Return every line below in which "account" appears.
########
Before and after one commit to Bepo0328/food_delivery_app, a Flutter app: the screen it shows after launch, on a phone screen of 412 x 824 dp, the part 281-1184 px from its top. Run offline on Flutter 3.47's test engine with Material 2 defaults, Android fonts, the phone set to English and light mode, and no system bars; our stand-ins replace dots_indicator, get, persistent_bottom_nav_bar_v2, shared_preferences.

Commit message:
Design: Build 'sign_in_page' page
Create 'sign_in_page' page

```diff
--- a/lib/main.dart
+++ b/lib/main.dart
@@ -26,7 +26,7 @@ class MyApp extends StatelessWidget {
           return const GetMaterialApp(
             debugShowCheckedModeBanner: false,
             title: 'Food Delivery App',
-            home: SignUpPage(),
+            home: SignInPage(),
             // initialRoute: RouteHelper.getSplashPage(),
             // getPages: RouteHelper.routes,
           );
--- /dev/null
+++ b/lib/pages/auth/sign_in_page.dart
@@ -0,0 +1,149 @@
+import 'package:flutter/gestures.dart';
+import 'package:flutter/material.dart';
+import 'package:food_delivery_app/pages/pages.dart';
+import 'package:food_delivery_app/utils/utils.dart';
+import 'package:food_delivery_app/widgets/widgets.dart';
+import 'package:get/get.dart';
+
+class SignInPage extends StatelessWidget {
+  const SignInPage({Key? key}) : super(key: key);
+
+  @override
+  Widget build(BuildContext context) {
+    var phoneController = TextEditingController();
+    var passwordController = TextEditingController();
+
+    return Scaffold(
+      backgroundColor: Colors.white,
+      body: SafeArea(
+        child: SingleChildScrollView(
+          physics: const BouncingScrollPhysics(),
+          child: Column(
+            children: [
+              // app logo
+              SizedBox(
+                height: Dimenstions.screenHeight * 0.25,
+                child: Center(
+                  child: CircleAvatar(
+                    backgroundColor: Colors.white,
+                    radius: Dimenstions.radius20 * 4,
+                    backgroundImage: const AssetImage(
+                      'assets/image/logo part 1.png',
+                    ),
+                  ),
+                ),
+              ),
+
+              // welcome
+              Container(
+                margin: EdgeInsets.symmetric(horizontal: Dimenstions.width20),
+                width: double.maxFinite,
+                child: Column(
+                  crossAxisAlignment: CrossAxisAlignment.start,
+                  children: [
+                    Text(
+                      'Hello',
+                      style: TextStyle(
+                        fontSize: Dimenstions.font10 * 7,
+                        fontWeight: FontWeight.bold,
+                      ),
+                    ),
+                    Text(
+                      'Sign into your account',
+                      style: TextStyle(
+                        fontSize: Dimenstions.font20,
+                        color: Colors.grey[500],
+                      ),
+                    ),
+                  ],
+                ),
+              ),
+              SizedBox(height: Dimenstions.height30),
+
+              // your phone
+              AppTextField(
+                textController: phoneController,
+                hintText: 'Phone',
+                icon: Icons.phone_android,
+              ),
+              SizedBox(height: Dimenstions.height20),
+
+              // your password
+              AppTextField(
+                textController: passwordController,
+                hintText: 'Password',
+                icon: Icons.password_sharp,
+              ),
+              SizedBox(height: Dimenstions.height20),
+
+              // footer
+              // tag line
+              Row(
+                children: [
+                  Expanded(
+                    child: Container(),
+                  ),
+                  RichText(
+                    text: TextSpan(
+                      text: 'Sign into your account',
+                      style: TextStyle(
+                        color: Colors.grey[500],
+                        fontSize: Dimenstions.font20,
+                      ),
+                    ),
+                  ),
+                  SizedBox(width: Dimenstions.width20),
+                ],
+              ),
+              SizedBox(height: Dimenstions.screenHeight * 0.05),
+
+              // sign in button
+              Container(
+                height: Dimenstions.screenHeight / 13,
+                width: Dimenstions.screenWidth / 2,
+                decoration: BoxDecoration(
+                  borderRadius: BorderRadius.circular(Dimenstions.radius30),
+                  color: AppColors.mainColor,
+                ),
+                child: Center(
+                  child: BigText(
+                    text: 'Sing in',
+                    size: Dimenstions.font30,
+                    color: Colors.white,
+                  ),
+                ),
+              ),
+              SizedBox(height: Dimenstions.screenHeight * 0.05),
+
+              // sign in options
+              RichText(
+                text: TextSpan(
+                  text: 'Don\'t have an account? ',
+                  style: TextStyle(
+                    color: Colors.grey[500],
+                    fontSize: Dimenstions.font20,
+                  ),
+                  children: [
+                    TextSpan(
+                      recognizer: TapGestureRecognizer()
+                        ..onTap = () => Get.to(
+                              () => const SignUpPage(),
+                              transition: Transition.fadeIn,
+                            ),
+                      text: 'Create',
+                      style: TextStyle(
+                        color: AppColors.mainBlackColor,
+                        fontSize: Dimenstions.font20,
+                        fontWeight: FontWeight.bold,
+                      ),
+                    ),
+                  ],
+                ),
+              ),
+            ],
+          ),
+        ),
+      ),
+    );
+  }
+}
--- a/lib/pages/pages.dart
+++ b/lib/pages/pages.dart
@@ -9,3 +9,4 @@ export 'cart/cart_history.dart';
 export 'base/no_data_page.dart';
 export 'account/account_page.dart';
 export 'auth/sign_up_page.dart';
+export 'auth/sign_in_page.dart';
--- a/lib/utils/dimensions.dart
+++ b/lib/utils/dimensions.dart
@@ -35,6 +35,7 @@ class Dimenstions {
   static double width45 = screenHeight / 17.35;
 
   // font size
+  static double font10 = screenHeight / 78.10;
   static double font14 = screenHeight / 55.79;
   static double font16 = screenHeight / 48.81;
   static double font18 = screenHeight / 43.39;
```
########
*RESULT:*
+                      'Sign into your account',
+                      text: 'Sign into your account',
+                  text: 'Don\'t have an account? ',
 export 'account/account_page.dart';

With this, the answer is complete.